When someone asks, "How are you?" do you usually answer "Fine" or "OK"?
Most of us interpret the question as a friendly greeting and not an actual query as to the landscape of our feelings. Besides, human emotion is so complex, the prospect of sorting out our sentiments and trying to communicate them can be quite daunting!
But when times are tough it is important to explore our emotions. I use the word "explore" because there are many ways to work with our inner responses. Exploration means you get to try out different approaches and see what's useful for you in various circumstances.
Just naming emotions seems to calm the fight or flight response that can keep us on high alert. So what is a feeling? Here's a handy guide. A word is a feeling if the phrase "I feel ____" can be replaced with "I am ____." For example, "I feel cold" expresses a feeling and I can accurately replace it with "I am cold." (Similarly, "I am frustrated, angry, overwhelmed, hurt, lost, discombobulated," etc., all communicate feelings.)
If you find yourself thinking or saying "I feel that....." it wouldn't make sense to say "I am that...." Most likely this is an expression of a belief or a thought. While beliefs and thoughts are important, see if you can detect the feelings connected to your thoughts.
Once you identify your feelings, try not to judge them. Remember they are not good or bad, they just are. While certain emotions may be more pleasant or unpleasant to experience, the fact that you have a certain feeling is actually a neutral statement and not (for example) a commentary on your worth as an individual.
Having our emotions validated is a powerfully healing experience and I know this first-hand. Validation means telling someone how you feel and having them acknowledge it and hold it without trying to make it go away. Even if someone can't possibly know what your experience is truly like, they can still validate your feelings.
The next time you're with someone who is upset, try thinking of yourself as a friend who will help them hold whatever they're feeling. It's a gift they will undoubtedly appreciate. It's also a skill you can teach others.
While it's important to give yourself permission to feel your feelings, you also get to choose the moments and duration of your emotional explorations. I know from experience that some feelings are difficult to tolerate for very long, and some are inconvenient to experience in certain environments. As long as you're not denying what you feel and you're not refusing to feel, you absolutely get to choose when, where, with whom, and for how long you attend to your feelings in any given session.
Especially when feelings are tough and intense, purposeful distraction can provide a useful respite and pave the way to more meaningful exploration later on. Imagine your inner self carefully and lovingly wrapping up those feelings in a beautiful box and setting it gently on a shelf in a corner of your mind. You know where it is and you know you'll return to re-open the box and work again with its contents. Just don't forget about it completely because forsaken emotions tend to find you and demand urgent attention when you least expect it.

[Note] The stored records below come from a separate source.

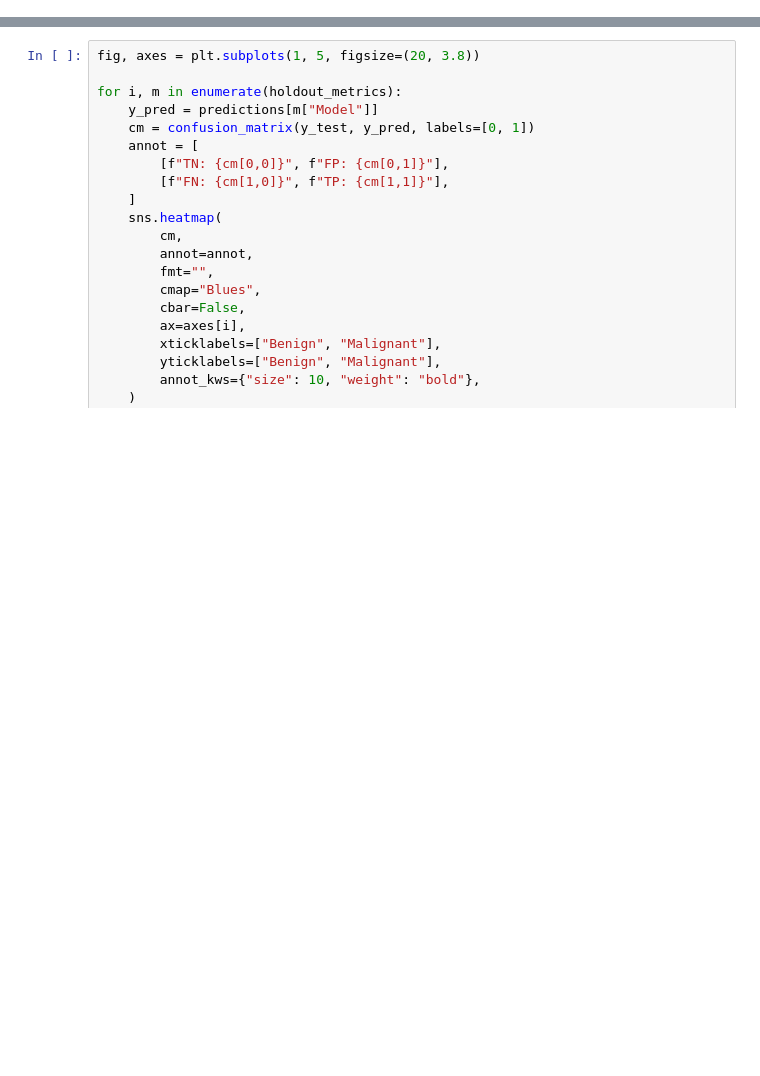
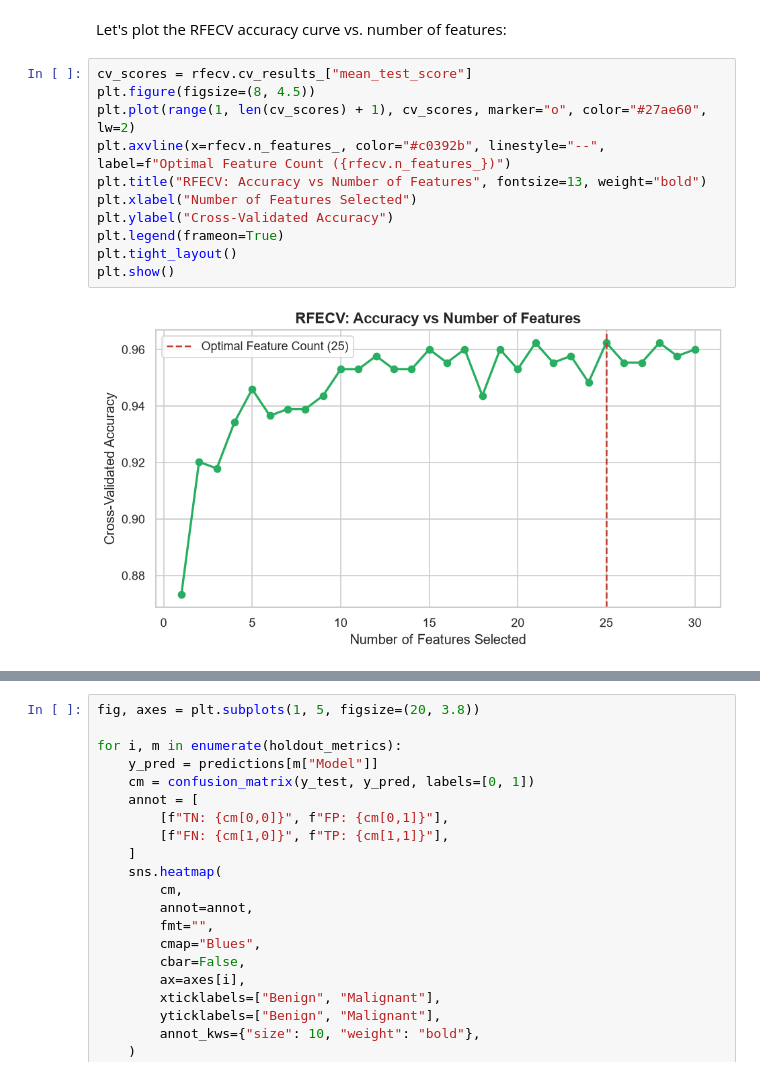
Before and after one commit to serprathamsharma/crest, a Jupyter notebook: breast_cancer_detection.ipynb, the cells around one changed output, grey strips where cells are left out. Drawn from its saved outputs; the diff is of its cells as text; blank space fills up the shorter version.

```diff
--- a/breast_cancer_detection.ipynb
+++ b/breast_cancer_detection.ipynb
@@ -293,0 +214,15 @@ Let's plot side-by-side confusion matrices for all 5 models:
+# %% [markdown]
+Let's plot the RFECV accuracy curve vs. number of features:
+# %%
+cv_scores = rfecv.cv_results_["mean_test_score"]
+plt.figure(figsize=(8, 4.5))
+plt.plot(range(1, len(cv_scores) + 1), cv_scores, marker="o", color="#27ae60", lw=2)
+plt.axvline(x=rfecv.n_features_, color="#c0392b", linestyle="--", label=f"Optimal Feature Count ({rfecv.n_features_})")
+plt.title("RFECV: Accuracy vs Number of Features", fontsize=13, weight="bold")
+plt.xlabel("Number of Features Selected")
+plt.ylabel("Cross-Validated Accuracy")
+plt.legend(frameon=True)
+plt.tight_layout()
+plt.show()
+# %% [output]
+[figure, added]
```
Also changed, not shown: parts of 44 cells of this notebook, 9 other files.
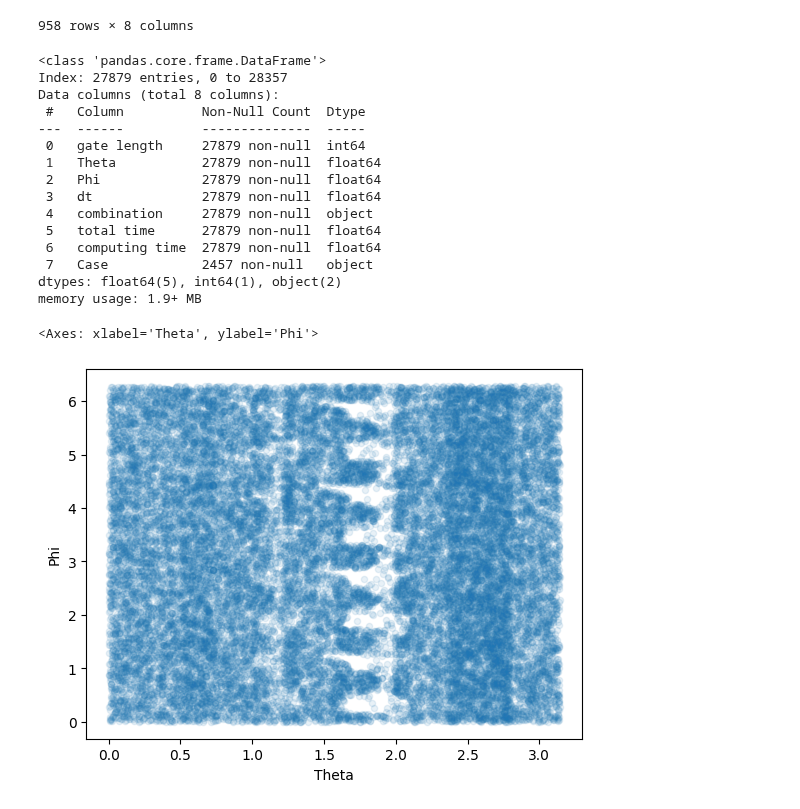
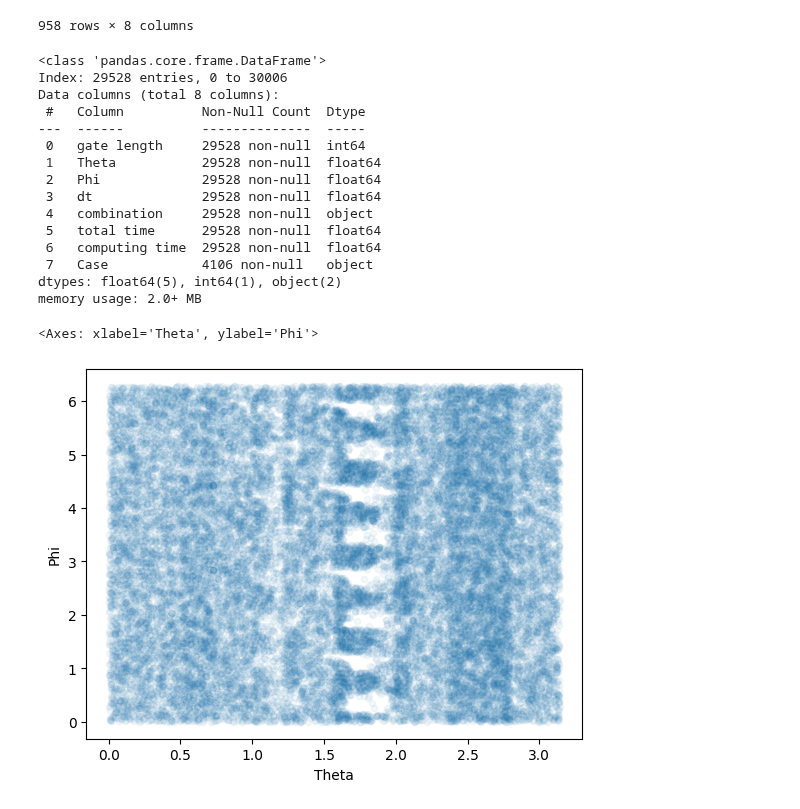
Before and after one commit to NostalgicJ/Quantum_2023, a Jupyter notebook: Data/using/dt_2.6/need_preprocessing/strain_files.ipynb, the cells around one changed output. Cells and saved outputs as stored; diff of their text form; code cells hidden in the pictures.

```diff
--- a/Data/using/dt_2.6/need_preprocessing/strain_files.ipynb
+++ b/Data/using/dt_2.6/need_preprocessing/strain_files.ipynb
@@ -1,7 +1,7 @@
 # %%
 import pandas as pd
 
-df = pd.read_csv("concatenated/data_concatenated_20231005_104150.csv")
+df = pd.read_csv("concatenated/data_concatenated_20231016_132031.csv")
 
 df.info()
 # %% [output]
@@ -80,25 +80,25 @@ df = df.drop_duplicates()
 df.info()
 # %% [output]
 <class 'pandas.core.frame.DataFrame'>
-Index: 27879 entries, 0 to 28357
+Index: 29528 entries, 0 to 30006
 Data columns (total 8 columns):
  #   Column          Non-Null Count  Dtype
 ---  ------          --------------  -----
- 0   gate length     27879 non-null  int64
- 1   Theta           27879 non-null  float64
- 2   Phi             27879 non-null  float64
- 3   dt              27879 non-null  float64
- 4   combination     27879 non-null  object
- 5   total time      27879 non-null  float64
- 6   computing time  27879 non-null  float64
- 7   Case            2457 non-null   object
+ 0   gate length     29528 non-null  int64
+ 1   Theta           29528 non-null  float64
+ 2   Phi             29528 non-null  float64
+ 3   dt              29528 non-null  float64
+ 4   combination     29528 non-null  object
+ 5   total time      29528 non-null  float64
+ 6   computing time  29528 non-null  float64
+ 7   Case            4106 non-null   object
 dtypes: float64(5), int64(1), object(2)
-memory usage: 1.9+ MB
+memory usage: 2.0+ MB
 # %%
-df.plot(kind = "scatter", x="Theta", y="Phi", alpha=0.1)
+df.plot(kind = "scatter", x="Theta", y="Phi", alpha=0.05)
 # %% [output]
 <Axes: xlabel='Theta', ylabel='Phi'>
-[figure, old version]
+[figure, new version]
 # %%
 import os
 from datetime import datetime
```
Also changed, not shown: parts of 3 cells of this notebook, 26 other files.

Did you know that under certain circumstances we can choose a feeling? Again, make sure you're not denying what's organically there, but there may be some moments when you decide to try on a positive feeling that's different from your natural state during times of challenge.
This is sort of like "fake it till you make it" and while I don't advocate using this strategy as a default setting, it can be a nice intermittent reminder of what's possible in the future. As such, it can instill hope when times seem hopeless and provide another type of temporary respite.
So don't be afraid to explore your emotions. Take them out, turn them upside down and inside out, look at them from all sides, share them, take breaks from them, and get to know them as well as you can. Notice as they shift and evolve over time. You are a remarkable and unique individual with an emotional experience all your own. Honor it and you honor yourself.
Essays on Grief Resilience